Signs of new life in I.P.O. market
Some mainland firms may revive listing plans in Hong Kong to fund further expansion as the authorities seek to tighten credit at home
Hong Kong's dismal listings market has shown signs of a nascent recovery with some municipal-level mainland lenders and brokerage houses signalling they will retry offerings amid improving sentiment.
Listing candidates, including China Galaxy Securities and China Everbright Bank, plan to proceed with offerings in the second quarter to replenish their capital base for further expansion in increasingly competitive conditions at home.
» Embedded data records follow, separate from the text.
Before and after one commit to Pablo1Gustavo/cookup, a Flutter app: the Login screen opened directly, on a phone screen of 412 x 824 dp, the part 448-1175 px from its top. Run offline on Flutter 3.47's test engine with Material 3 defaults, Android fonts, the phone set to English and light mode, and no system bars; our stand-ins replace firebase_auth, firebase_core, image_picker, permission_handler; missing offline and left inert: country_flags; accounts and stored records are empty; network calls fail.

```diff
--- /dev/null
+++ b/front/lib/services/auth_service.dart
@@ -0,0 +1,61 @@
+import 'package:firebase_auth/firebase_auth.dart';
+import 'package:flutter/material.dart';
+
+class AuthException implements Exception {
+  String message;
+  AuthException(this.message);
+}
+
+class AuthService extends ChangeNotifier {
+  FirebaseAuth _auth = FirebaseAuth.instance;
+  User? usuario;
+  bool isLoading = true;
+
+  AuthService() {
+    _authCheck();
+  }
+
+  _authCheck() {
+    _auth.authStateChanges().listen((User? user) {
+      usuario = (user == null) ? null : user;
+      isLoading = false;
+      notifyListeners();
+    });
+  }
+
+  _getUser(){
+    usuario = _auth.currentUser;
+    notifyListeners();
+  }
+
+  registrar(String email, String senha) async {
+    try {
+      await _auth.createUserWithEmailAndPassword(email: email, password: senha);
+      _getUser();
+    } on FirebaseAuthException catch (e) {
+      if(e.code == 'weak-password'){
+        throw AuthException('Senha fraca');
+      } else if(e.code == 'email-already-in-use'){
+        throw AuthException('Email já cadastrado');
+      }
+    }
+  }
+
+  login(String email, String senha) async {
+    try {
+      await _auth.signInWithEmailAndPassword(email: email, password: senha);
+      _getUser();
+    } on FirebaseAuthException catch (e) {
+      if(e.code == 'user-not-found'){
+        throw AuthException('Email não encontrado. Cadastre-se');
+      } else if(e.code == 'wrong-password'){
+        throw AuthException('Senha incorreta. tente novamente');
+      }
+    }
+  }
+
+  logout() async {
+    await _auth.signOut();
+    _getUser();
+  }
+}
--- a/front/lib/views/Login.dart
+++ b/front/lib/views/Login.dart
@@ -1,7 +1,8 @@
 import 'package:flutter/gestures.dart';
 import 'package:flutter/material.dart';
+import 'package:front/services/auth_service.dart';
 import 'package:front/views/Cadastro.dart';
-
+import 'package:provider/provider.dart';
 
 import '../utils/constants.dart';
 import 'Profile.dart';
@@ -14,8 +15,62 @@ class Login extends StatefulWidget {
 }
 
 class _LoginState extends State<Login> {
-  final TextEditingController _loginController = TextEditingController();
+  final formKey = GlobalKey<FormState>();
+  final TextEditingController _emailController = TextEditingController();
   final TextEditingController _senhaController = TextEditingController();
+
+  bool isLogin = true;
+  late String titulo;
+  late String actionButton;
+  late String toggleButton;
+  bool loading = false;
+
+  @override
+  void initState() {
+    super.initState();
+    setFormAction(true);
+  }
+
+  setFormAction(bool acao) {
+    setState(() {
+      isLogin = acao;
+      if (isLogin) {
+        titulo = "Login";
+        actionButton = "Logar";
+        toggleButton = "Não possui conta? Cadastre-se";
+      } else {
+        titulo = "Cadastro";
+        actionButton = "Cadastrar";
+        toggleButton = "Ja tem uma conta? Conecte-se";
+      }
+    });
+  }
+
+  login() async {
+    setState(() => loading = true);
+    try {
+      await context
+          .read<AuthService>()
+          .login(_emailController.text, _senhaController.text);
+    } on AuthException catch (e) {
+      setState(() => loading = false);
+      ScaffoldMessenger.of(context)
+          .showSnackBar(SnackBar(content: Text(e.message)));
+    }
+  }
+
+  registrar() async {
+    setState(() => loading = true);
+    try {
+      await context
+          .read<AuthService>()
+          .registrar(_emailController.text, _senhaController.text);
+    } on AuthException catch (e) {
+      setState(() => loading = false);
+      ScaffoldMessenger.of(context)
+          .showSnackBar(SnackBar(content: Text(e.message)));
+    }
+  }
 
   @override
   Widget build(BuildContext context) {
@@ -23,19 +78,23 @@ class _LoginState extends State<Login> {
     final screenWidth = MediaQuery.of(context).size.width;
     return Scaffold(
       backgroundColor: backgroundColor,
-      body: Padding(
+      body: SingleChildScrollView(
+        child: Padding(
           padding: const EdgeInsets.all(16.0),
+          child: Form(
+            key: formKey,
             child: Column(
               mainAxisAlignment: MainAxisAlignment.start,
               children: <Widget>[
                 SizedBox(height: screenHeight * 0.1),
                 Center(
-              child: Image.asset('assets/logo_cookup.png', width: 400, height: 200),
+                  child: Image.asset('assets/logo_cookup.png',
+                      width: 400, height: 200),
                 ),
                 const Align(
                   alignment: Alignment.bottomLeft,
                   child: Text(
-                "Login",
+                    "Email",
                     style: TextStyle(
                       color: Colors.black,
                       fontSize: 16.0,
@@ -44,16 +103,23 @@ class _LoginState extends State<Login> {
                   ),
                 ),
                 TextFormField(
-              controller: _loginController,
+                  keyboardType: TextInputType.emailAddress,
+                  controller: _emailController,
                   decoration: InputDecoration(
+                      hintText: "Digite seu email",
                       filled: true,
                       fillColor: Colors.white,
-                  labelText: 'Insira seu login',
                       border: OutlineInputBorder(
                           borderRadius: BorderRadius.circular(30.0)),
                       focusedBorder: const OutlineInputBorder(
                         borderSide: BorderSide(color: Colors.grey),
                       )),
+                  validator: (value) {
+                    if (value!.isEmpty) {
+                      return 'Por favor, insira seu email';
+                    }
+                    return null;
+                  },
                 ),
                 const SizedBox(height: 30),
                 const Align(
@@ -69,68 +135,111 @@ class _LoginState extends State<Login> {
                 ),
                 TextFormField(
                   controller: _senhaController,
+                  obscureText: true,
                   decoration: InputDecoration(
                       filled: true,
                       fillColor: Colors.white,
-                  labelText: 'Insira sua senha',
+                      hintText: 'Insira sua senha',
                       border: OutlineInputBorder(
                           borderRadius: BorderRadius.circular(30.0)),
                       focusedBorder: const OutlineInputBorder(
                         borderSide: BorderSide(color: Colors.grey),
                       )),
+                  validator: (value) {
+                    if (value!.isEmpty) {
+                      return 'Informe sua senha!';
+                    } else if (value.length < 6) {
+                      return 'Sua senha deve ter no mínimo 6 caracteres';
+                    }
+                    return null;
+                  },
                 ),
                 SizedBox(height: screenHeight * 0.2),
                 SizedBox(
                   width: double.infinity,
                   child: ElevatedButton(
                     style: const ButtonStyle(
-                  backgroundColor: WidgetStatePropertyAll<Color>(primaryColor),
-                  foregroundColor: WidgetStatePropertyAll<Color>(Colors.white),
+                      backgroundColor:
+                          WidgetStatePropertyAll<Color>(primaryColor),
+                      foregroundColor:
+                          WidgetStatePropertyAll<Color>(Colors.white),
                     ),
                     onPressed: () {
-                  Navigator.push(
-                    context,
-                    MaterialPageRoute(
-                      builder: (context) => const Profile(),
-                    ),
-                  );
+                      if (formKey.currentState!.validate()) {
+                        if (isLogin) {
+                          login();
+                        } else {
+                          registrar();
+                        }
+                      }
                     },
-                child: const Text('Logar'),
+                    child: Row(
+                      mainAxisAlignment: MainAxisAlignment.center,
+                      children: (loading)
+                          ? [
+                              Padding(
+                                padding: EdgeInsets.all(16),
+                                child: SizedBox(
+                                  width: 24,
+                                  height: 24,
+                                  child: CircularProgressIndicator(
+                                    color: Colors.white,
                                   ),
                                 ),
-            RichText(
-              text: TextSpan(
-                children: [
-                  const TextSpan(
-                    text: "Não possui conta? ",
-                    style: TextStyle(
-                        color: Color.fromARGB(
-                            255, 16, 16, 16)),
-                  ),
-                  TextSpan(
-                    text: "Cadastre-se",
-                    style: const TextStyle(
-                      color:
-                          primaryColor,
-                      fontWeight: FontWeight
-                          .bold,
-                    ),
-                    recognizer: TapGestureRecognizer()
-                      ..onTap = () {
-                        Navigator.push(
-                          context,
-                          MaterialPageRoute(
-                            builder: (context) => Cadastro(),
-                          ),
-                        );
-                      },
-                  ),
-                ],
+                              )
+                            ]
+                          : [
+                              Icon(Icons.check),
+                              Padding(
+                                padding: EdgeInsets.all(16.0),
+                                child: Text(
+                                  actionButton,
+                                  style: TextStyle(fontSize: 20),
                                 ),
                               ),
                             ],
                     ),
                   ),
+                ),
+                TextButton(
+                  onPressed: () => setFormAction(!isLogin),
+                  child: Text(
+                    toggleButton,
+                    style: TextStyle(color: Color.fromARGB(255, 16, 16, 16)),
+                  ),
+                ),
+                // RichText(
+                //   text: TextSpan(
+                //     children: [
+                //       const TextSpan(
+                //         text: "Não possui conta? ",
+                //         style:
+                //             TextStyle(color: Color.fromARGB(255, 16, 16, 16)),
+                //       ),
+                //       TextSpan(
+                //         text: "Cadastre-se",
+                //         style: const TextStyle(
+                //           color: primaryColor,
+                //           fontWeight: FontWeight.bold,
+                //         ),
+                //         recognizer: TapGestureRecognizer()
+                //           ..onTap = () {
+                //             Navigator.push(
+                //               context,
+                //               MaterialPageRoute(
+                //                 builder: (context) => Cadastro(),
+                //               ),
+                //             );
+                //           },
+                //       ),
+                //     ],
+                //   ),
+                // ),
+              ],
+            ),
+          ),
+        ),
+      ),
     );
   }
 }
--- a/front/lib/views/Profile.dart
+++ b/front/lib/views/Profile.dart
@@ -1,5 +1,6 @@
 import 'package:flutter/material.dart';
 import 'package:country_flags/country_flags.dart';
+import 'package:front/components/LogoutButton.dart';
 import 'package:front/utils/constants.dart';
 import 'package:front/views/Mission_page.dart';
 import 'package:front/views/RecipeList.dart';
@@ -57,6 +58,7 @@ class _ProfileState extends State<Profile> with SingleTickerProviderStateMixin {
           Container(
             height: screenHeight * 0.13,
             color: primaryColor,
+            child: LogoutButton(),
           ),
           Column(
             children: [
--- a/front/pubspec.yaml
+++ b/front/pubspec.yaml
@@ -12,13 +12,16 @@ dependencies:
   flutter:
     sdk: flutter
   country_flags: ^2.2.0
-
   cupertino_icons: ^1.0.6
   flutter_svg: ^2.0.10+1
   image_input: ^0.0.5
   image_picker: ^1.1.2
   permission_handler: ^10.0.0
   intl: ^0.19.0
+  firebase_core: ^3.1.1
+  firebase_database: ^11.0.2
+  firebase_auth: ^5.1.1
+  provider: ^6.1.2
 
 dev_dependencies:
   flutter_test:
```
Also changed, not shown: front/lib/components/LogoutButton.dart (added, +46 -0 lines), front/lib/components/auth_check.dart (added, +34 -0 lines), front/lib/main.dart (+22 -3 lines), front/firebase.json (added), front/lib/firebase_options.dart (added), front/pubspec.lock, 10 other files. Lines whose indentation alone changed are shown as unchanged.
Policymakers in Beijing have sent clear signals that the authorities will rein in credit, given concerns about rising inflation.
"Mainland financial firms are relaunching their long-awaited plans to go public in Hong Kong starting from this month," Deloitte Touche Tohmatsu partner Edward Au said. "Many of them have substantially slashed their original IPO size to attractive valuations."
State-controlled China Galaxy Securities, the country's seventh-biggest brokerage firm by assets, will seek approval on April 11 for a proposed flotation that could raise up to US$1.5 billion.
Along with other city commercial banks on the mainland, Shanghai-listed China Everbright Bank is making its third attempt to tap the Hong Kong market.
It scrapped a deal in September, even though the Beijing-based lender had strong support from cornerstone investors.
Au said overall market sentiment had been lifted by retail buyers looking for short-term profit. And the oversubscription of new share offerings should give issuers a lot of confidence to go ahead with flotations.
"The listing window in Hong Kong could provide an alternative financial channel for mainland firms as the domestic market has been virtually shut down since October," Au said.
In the first three months, the capital raised through Hong Kong's IPO market dropped by 17 per cent to HK$8.1 billion from a year earlier. Many listed firms are seeking capital via new shares, convertible bonds and debt.
"Apart from the listing plans of mainland firms, local property developers such as Hopewell and New World Development are considering spin-offs and separate listings of their Hong Kong properties, which could raise a combined HK$10 billion in the second half," Au said.
According to bankers familiar with the listing matters, New World Development, controlled by Cheng Yu-tung, is looking to raise US$1 billion through a spin-off listing of its hotel units, while Hopewell, a conglomerate that has infrastructure and property projects on the mainland and in Hong Kong, is seeking US$800 million in a separate listing of its Hong Kong properties.